(Records from a data source)
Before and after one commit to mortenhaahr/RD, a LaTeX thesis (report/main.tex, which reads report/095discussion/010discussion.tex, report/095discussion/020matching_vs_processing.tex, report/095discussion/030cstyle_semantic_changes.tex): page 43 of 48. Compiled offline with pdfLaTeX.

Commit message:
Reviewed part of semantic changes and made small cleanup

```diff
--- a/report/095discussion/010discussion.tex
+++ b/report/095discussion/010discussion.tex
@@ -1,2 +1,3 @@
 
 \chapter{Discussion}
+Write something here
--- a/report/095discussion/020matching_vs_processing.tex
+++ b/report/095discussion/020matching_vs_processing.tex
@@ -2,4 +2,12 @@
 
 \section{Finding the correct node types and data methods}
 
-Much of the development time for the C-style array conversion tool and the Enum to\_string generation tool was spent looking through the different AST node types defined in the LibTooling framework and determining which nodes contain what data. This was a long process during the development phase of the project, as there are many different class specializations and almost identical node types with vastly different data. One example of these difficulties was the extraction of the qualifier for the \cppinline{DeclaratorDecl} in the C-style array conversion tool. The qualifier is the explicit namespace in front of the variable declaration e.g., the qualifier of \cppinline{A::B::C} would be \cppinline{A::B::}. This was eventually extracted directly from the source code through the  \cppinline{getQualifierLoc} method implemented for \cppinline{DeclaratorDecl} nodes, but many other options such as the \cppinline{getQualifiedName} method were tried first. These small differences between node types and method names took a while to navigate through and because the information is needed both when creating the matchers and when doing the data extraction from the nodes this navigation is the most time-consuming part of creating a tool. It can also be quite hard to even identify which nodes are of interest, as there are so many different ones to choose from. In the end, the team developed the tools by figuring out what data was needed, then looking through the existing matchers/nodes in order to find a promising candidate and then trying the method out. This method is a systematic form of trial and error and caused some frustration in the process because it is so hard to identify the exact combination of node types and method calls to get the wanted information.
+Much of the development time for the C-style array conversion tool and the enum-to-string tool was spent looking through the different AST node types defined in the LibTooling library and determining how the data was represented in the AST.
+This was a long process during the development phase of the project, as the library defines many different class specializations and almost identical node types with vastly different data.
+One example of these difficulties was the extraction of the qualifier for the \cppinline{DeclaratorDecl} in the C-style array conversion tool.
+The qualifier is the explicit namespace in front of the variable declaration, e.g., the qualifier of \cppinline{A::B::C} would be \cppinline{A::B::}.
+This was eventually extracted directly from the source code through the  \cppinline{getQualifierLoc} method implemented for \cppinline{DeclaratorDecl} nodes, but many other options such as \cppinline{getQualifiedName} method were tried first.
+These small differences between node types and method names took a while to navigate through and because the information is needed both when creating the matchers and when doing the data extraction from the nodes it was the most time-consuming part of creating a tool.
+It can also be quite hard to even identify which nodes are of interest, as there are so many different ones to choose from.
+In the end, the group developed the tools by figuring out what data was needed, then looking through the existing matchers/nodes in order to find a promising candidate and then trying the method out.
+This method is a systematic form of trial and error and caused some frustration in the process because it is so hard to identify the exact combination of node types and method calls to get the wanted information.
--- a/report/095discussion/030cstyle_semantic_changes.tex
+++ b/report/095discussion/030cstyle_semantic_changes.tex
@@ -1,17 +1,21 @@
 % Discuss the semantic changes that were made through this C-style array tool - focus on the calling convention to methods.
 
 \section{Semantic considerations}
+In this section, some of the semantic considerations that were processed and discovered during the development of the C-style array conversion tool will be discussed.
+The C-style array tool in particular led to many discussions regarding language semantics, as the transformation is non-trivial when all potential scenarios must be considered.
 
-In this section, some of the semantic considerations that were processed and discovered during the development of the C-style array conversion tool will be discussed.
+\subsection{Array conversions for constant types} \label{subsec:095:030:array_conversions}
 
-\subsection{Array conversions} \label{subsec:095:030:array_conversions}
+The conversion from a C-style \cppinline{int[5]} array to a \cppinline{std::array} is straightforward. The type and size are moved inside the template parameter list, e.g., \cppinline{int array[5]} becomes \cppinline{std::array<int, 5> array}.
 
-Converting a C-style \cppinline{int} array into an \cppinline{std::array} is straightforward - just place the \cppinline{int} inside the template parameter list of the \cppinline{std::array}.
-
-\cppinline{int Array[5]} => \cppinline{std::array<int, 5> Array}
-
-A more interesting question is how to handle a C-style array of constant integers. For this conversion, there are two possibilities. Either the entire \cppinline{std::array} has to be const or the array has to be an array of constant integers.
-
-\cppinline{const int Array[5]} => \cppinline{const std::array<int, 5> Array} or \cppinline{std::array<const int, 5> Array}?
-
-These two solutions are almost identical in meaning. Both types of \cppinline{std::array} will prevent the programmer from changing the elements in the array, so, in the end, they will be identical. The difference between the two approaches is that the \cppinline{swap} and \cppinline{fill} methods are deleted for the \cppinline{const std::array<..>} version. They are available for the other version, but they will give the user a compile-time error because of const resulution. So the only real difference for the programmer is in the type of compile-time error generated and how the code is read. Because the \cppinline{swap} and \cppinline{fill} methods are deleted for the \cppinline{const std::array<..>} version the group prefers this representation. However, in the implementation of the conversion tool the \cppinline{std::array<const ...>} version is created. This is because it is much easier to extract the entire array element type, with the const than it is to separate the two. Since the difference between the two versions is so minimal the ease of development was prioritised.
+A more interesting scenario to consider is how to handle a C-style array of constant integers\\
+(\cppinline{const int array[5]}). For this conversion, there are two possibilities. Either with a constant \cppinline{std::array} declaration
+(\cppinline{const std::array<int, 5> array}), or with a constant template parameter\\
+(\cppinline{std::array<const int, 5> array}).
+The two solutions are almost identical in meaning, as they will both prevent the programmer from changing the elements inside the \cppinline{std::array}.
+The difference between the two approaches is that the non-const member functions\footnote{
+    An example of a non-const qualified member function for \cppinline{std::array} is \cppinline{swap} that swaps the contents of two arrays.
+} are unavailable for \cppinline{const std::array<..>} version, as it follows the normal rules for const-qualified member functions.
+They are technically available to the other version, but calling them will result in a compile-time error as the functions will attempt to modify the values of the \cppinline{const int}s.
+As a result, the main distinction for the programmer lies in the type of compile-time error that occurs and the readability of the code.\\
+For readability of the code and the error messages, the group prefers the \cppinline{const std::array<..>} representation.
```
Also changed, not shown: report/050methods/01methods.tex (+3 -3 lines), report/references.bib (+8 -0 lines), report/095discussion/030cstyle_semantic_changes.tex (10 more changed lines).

* [Problem details]
Repeat the whole of the data above exactly as it appears.

* [Worked solution]
Before and after one commit to mortenhaahr/RD, a LaTeX thesis (report/main.tex, which reads report/095discussion/010discussion.tex, report/095discussion/020matching_vs_processing.tex, report/095discussion/030cstyle_semantic_changes.tex): page 43 of 48. Compiled offline with pdfLaTeX.

Commit message:
Reviewed part of semantic changes and made small cleanup

```diff
--- a/report/095discussion/010discussion.tex
+++ b/report/095discussion/010discussion.tex
@@ -1,2 +1,3 @@
 
 \chapter{Discussion}
+Write something here
--- a/report/095discussion/020matching_vs_processing.tex
+++ b/report/095discussion/020matching_vs_processing.tex
@@ -2,4 +2,12 @@
 
 \section{Finding the correct node types and data methods}
 
-Much of the development time for the C-style array conversion tool and the Enum to\_string generation tool was spent looking through the different AST node types defined in the LibTooling framework and determining which nodes contain what data. This was a long process during the development phase of the project, as there are many different class specializations and almost identical node types with vastly different data. One example of these difficulties was the extraction of the qualifier for the \cppinline{DeclaratorDecl} in the C-style array conversion tool. The qualifier is the explicit namespace in front of the variable declaration e.g., the qualifier of \cppinline{A::B::C} would be \cppinline{A::B::}. This was eventually extracted directly from the source code through the  \cppinline{getQualifierLoc} method implemented for \cppinline{DeclaratorDecl} nodes, but many other options such as the \cppinline{getQualifiedName} method were tried first. These small differences between node types and method names took a while to navigate through and because the information is needed both when creating the matchers and when doing the data extraction from the nodes this navigation is the most time-consuming part of creating a tool. It can also be quite hard to even identify which nodes are of interest, as there are so many different ones to choose from. In the end, the team developed the tools by figuring out what data was needed, then looking through the existing matchers/nodes in order to find a promising candidate and then trying the method out. This method is a systematic form of trial and error and caused some frustration in the process because it is so hard to identify the exact combination of node types and method calls to get the wanted information.
+Much of the development time for the C-style array conversion tool and the enum-to-string tool was spent looking through the different AST node types defined in the LibTooling library and determining how the data was represented in the AST.
+This was a long process during the development phase of the project, as the library defines many different class specializations and almost identical node types with vastly different data.
+One example of these difficulties was the extraction of the qualifier for the \cppinline{DeclaratorDecl} in the C-style array conversion tool.
+The qualifier is the explicit namespace in front of the variable declaration, e.g., the qualifier of \cppinline{A::B::C} would be \cppinline{A::B::}.
+This was eventually extracted directly from the source code through the  \cppinline{getQualifierLoc} method implemented for \cppinline{DeclaratorDecl} nodes, but many other options such as \cppinline{getQualifiedName} method were tried first.
+These small differences between node types and method names took a while to navigate through and because the information is needed both when creating the matchers and when doing the data extraction from the nodes it was the most time-consuming part of creating a tool.
+It can also be quite hard to even identify which nodes are of interest, as there are so many different ones to choose from.
+In the end, the group developed the tools by figuring out what data was needed, then looking through the existing matchers/nodes in order to find a promising candidate and then trying the method out.
+This method is a systematic form of trial and error and caused some frustration in the process because it is so hard to identify the exact combination of node types and method calls to get the wanted information.
--- a/report/095discussion/030cstyle_semantic_changes.tex
+++ b/report/095discussion/030cstyle_semantic_changes.tex
@@ -1,17 +1,21 @@
 % Discuss the semantic changes that were made through this C-style array tool - focus on the calling convention to methods.
 
 \section{Semantic considerations}
+In this section, some of the semantic considerations that were processed and discovered during the development of the C-style array conversion tool will be discussed.
+The C-style array tool in particular led to many discussions regarding language semantics, as the transformation is non-trivial when all potential scenarios must be considered.
 
-In this section, some of the semantic considerations that were processed and discovered during the development of the C-style array conversion tool will be discussed.
+\subsection{Array conversions for constant types} \label{subsec:095:030:array_conversions}
 
-\subsection{Array conversions} \label{subsec:095:030:array_conversions}
+The conversion from a C-style \cppinline{int[5]} array to a \cppinline{std::array} is straightforward. The type and size are moved inside the template parameter list, e.g., \cppinline{int array[5]} becomes \cppinline{std::array<int, 5> array}.
 
-Converting a C-style \cppinline{int} array into an \cppinline{std::array} is straightforward - just place the \cppinline{int} inside the template parameter list of the \cppinline{std::array}.
-
-\cppinline{int Array[5]} => \cppinline{std::array<int, 5> Array}
-
-A more interesting question is how to handle a C-style array of constant integers. For this conversion, there are two possibilities. Either the entire \cppinline{std::array} has to be const or the array has to be an array of constant integers.
-
-\cppinline{const int Array[5]} => \cppinline{const std::array<int, 5> Array} or \cppinline{std::array<const int, 5> Array}?
-
-These two solutions are almost identical in meaning. Both types of \cppinline{std::array} will prevent the programmer from changing the elements in the array, so, in the end, they will be identical. The difference between the two approaches is that the \cppinline{swap} and \cppinline{fill} methods are deleted for the \cppinline{const std::array<..>} version. They are available for the other version, but they will give the user a compile-time error because of const resulution. So the only real difference for the programmer is in the type of compile-time error generated and how the code is read. Because the \cppinline{swap} and \cppinline{fill} methods are deleted for the \cppinline{const std::array<..>} version the group prefers this representation. However, in the implementation of the conversion tool the \cppinline{std::array<const ...>} version is created. This is because it is much easier to extract the entire array element type, with the const than it is to separate the two. Since the difference between the two versions is so minimal the ease of development was prioritised.
+A more interesting scenario to consider is how to handle a C-style array of constant integers\\
+(\cppinline{const int array[5]}). For this conversion, there are two possibilities. Either with a constant \cppinline{std::array} declaration
+(\cppinline{const std::array<int, 5> array}), or with a constant template parameter\\
+(\cppinline{std::array<const int, 5> array}).
+The two solutions are almost identical in meaning, as they will both prevent the programmer from changing the elements inside the \cppinline{std::array}.
+The difference between the two approaches is that the non-const member functions\footnote{
+    An example of a non-const qualified member function for \cppinline{std::array} is \cppinline{swap} that swaps the contents of two arrays.
+} are unavailable for \cppinline{const std::array<..>} version, as it follows the normal rules for const-qualified member functions.
+They are technically available to the other version, but calling them will result in a compile-time error as the functions will attempt to modify the values of the \cppinline{const int}s.
+As a result, the main distinction for the programmer lies in the type of compile-time error that occurs and the readability of the code.\\
+For readability of the code and the error messages, the group prefers the \cppinline{const std::array<..>} representation.
```
Also changed, not shown: report/050methods/01methods.tex (+3 -3 lines), report/references.bib (+8 -0 lines), report/095discussion/030cstyle_semantic_changes.tex (10 more changed lines).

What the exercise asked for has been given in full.